Records from a data source:
>>
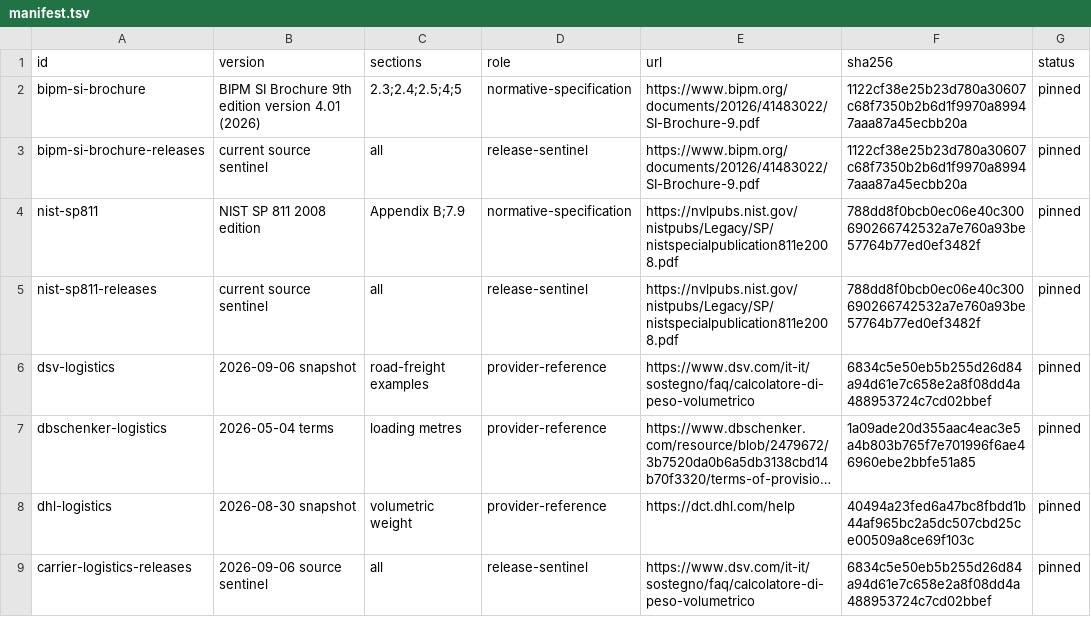
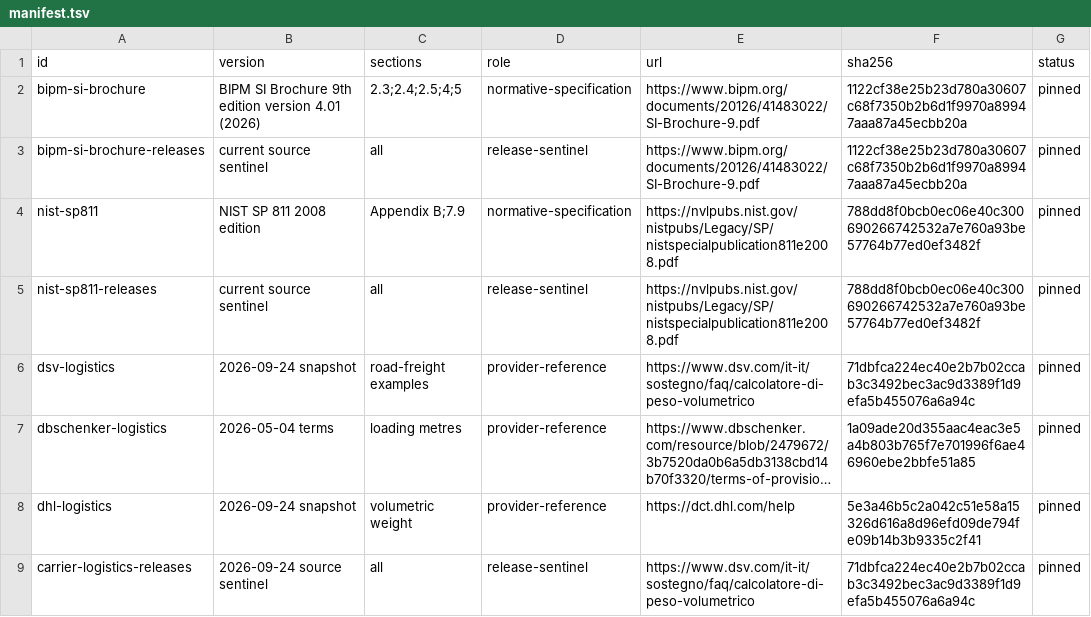
Before and after one commit to faustbrian/go-measurement, a TSV file: specification/manifest.tsv, drawn as a sheet; long unchanged cells end in …; the diff names each change by its address in the sheet, - before the commit and + after, or states it on an @@ line.

```diff
--- a/specification/manifest.tsv
+++ b/specification/manifest.tsv
-B6 (version): 2026-09-06 snapshot
+B6 (version): 2026-09-24 snapshot
-F6 (sha256): 6834c5e50eb5b255d26d84a94d61e7c658e2a8f08dd4a488953724c7cd02bbef
+F6 (sha256): 71dbfca224ec40e2b7b02ccab3c3492bec3ac9d3389f1d9efa5b455076a6a94c
-B8 (version): 2026-08-30 snapshot
+B8 (version): 2026-09-24 snapshot
-F8 (sha256): 40494a23fed6a47bc8fbdd1b44af965bc2a5dc507cbd25ce00509a8ce69f103c
+F8 (sha256): 5e3a46b5c2a042c51e58a15326d616a8d96efd09de794fe09b14b3b9335c2f41
-B9 (version): 2026-09-06 source sentinel
+B9 (version): 2026-09-24 source sentinel
-F9 (sha256): 6834c5e50eb5b255d26d84a94d61e7c658e2a8f08dd4a488953724c7cd02bbef
+F9 (sha256): 71dbfca224ec40e2b7b02ccab3c3492bec3ac9d3389f1d9efa5b455076a6a94c
```
Also changed, not shown: 45 other files.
<<
Counting only lines that contain the word "version", state how many appear in the entries, and add nothing.

ANSWER TO THE EXERCISE
6